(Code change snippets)
== Segment start ==
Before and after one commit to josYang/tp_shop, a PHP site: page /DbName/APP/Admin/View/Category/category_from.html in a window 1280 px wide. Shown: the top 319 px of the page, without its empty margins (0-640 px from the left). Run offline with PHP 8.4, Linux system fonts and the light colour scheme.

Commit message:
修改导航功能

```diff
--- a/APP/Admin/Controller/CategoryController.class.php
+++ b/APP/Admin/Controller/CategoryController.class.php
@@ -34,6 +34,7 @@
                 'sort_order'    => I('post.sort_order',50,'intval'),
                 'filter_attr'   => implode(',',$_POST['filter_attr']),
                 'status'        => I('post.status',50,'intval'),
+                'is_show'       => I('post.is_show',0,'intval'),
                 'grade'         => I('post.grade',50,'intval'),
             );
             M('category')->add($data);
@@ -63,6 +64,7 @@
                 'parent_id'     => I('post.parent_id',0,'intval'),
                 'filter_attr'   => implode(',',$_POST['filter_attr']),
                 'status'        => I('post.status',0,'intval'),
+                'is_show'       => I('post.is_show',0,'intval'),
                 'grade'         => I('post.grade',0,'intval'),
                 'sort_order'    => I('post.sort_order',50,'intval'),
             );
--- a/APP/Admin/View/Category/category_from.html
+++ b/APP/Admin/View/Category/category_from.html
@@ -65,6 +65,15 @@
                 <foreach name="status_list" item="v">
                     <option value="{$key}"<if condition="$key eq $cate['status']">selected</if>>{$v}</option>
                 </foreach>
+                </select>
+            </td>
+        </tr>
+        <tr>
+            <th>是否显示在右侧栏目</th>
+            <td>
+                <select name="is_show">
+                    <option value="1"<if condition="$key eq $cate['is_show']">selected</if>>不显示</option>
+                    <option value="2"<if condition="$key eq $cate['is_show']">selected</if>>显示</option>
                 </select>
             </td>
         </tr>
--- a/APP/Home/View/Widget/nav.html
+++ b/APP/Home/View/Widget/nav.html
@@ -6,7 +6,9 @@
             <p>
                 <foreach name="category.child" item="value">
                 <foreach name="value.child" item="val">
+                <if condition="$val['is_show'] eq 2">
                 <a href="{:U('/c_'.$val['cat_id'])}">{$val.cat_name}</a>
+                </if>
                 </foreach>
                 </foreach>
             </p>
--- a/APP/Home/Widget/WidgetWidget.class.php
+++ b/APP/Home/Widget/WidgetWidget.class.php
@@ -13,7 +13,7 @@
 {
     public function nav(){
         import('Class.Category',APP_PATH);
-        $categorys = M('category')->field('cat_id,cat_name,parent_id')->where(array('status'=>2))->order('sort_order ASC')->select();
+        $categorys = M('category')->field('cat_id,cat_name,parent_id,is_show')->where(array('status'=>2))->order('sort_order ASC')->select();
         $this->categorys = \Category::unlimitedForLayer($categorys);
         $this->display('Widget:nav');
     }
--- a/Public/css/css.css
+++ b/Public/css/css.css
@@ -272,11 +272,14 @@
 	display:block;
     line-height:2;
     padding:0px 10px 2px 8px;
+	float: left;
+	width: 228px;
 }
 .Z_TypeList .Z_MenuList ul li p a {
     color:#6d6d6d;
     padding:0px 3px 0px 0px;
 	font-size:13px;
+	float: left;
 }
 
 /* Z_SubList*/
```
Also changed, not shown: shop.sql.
== Segment end ==
ASSIGNED TASK:
For each line of the data that has the word "View", report that line.

RESULT OF THIS TASK:
Before and after one commit to josYang/tp_shop, a PHP site: page /DbName/APP/Admin/View/Category/category_from.html in a window 1280 px wide. Shown: the top 319 px of the page, without its empty margins (0-640 px from the left). Run offline with PHP 8.4, Linux system fonts and the light colour scheme.
--- a/APP/Admin/View/Category/category_from.html
+++ b/APP/Admin/View/Category/category_from.html
--- a/APP/Home/View/Widget/nav.html
+++ b/APP/Home/View/Widget/nav.html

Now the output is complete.